REQUIRED WORK ->
In your copy of the data, omit the pictures and keep all else exactly as given.

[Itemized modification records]
—————

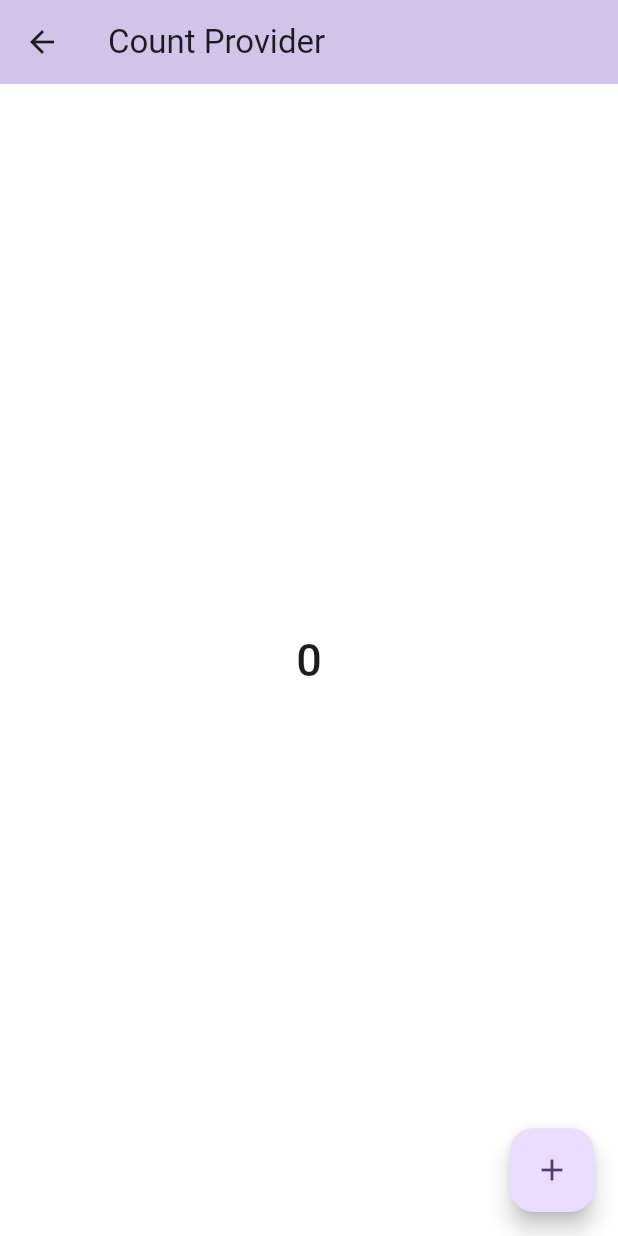
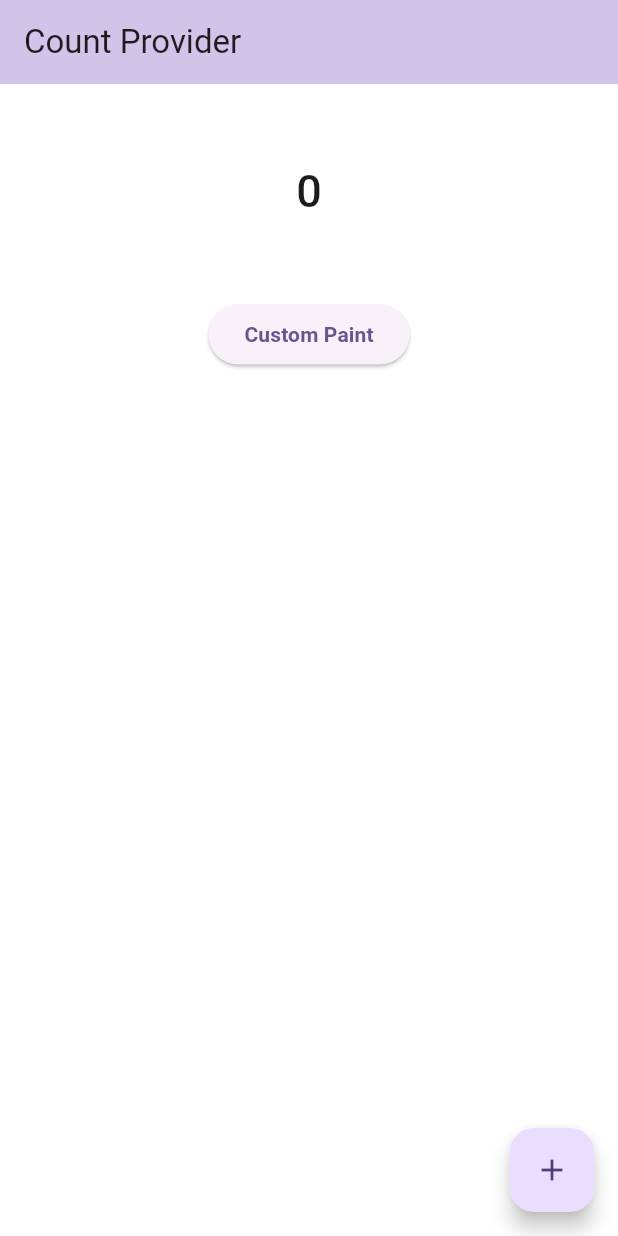
Before and after one commit to ChandravirRaj/flutter_provider, a Flutter app: the CountExample screen opened directly, on a phone screen of 412 x 824 dp. Run offline on Flutter 3.47's test engine with Material 3 defaults, Android fonts, the phone set to English and light mode, and no system bars.

Commit message:
add custom paint in flutter using provider

```diff
--- a/lib/main.dart
+++ b/lib/main.dart
@@ -1,6 +1,5 @@
 import 'package:flutter/material.dart';
 import 'package:flutter_provider/single_provider/module/count_example.dart';
-import 'package:flutter_provider/single_provider/module/custom_paint_example.dart';
 import 'package:flutter_provider/single_provider/provider/circle_provider.dart';
 import 'package:flutter_provider/single_provider/provider/count_provider.dart';
 import 'package:provider/provider.dart';
@@ -30,7 +29,7 @@ class MyApp extends StatelessWidget {
           colorScheme: ColorScheme.fromSeed(seedColor: Colors.deepPurple),
           useMaterial3: true,
         ),
-        home: const CustomPaintExample(),
+        home: const CountExample(),
       ),
     );
   }
--- a/lib/single_provider/module/count_example.dart
+++ b/lib/single_provider/module/count_example.dart
@@ -4,6 +4,8 @@ import 'package:flutter/foundation.dart';
 import 'package:flutter/material.dart';
 import 'package:flutter_provider/single_provider/provider/count_provider.dart';
 import 'package:provider/provider.dart';
+
+import 'custom_paint_example.dart';
 
 class CountExample extends StatefulWidget {
   const CountExample({super.key});
@@ -33,18 +35,41 @@ class _CountExampleState extends State<CountExample> {
       ),
       body: Container(
           decoration: const BoxDecoration(color: Colors.white),
-        child: Center(
+          child: Column(
+            children: [
+              const SizedBox(
+                height: 50,
+                width: double.infinity,
+              ),
+              Center(
                 child: Consumer<CountProvider>(
                   builder: (context, countProvider, child) {
                     return Text(
                       '${context.watch<CountProvider>().count}',
-                style:
-                    const TextStyle(fontSize: 30, fontWeight: FontWeight.w500),
+                      style: const TextStyle(
+                          fontSize: 30, fontWeight: FontWeight.w500),
                     );
                   },
                 ),
               ),
+              const SizedBox(
+                height: 50,
+                width: double.infinity,
               ),
+              ElevatedButton(
+                onPressed: () {
+                  Navigator.push(
+                    context,
+                    MaterialPageRoute(builder: (context) => const CustomPaintExample()),
+                  );
+                },
+                child: const Text(
+                  "Custom Paint",
+                  style: TextStyle(fontWeight: FontWeight.w700),
+                ),
+              ),
+            ],
+          )),
       floatingActionButton: FloatingActionButton(
         onPressed: () {
           context.read<CountProvider>().setCount();
```
Also changed, not shown: 2 other files. Lines whose indentation alone changed are shown as unchanged.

—————

RESULT OF THIS EXERCISE ->
Before and after one commit to ChandravirRaj/flutter_provider, a Flutter app: the CountExample screen opened directly, on a phone screen of 412 x 824 dp. Run offline on Flutter 3.47's test engine with Material 3 defaults, Android fonts, the phone set to English and light mode, and no system bars.

Commit message:
add custom paint in flutter using provider

```diff
--- a/lib/main.dart
+++ b/lib/main.dart
@@ -1,6 +1,5 @@
 import 'package:flutter/material.dart';
 import 'package:flutter_provider/single_provider/module/count_example.dart';
-import 'package:flutter_provider/single_provider/module/custom_paint_example.dart';
 import 'package:flutter_provider/single_provider/provider/circle_provider.dart';
 import 'package:flutter_provider/single_provider/provider/count_provider.dart';
 import 'package:provider/provider.dart';
@@ -30,7 +29,7 @@ class MyApp extends StatelessWidget {
           colorScheme: ColorScheme.fromSeed(seedColor: Colors.deepPurple),
           useMaterial3: true,
         ),
-        home: const CustomPaintExample(),
+        home: const CountExample(),
       ),
     );
   }
--- a/lib/single_provider/module/count_example.dart
+++ b/lib/single_provider/module/count_example.dart
@@ -4,6 +4,8 @@ import 'package:flutter/foundation.dart';
 import 'package:flutter/material.dart';
 import 'package:flutter_provider/single_provider/provider/count_provider.dart';
 import 'package:provider/provider.dart';
+
+import 'custom_paint_example.dart';
 
 class CountExample extends StatefulWidget {
   const CountExample({super.key});
@@ -33,18 +35,41 @@ class _CountExampleState extends State<CountExample> {
       ),
       body: Container(
           decoration: const BoxDecoration(color: Colors.white),
-        child: Center(
+          child: Column(
+            children: [
+              const SizedBox(
+                height: 50,
+                width: double.infinity,
+              ),
+              Center(
                 child: Consumer<CountProvider>(
                   builder: (context, countProvider, child) {
                     return Text(
                       '${context.watch<CountProvider>().count}',
-                style:
-                    const TextStyle(fontSize: 30, fontWeight: FontWeight.w500),
+                      style: const TextStyle(
+                          fontSize: 30, fontWeight: FontWeight.w500),
                     );
                   },
                 ),
               ),
+              const SizedBox(
+                height: 50,
+                width: double.infinity,
               ),
+              ElevatedButton(
+                onPressed: () {
+                  Navigator.push(
+                    context,
+                    MaterialPageRoute(builder: (context) => const CustomPaintExample()),
+                  );
+                },
+                child: const Text(
+                  "Custom Paint",
+                  style: TextStyle(fontWeight: FontWeight.w700),
+                ),
+              ),
+            ],
+          )),
       floatingActionButton: FloatingActionButton(
         onPressed: () {
           context.read<CountProvider>().setCount();
```
Also changed, not shown: 2 other files. Lines whose indentation alone changed are shown as unchanged.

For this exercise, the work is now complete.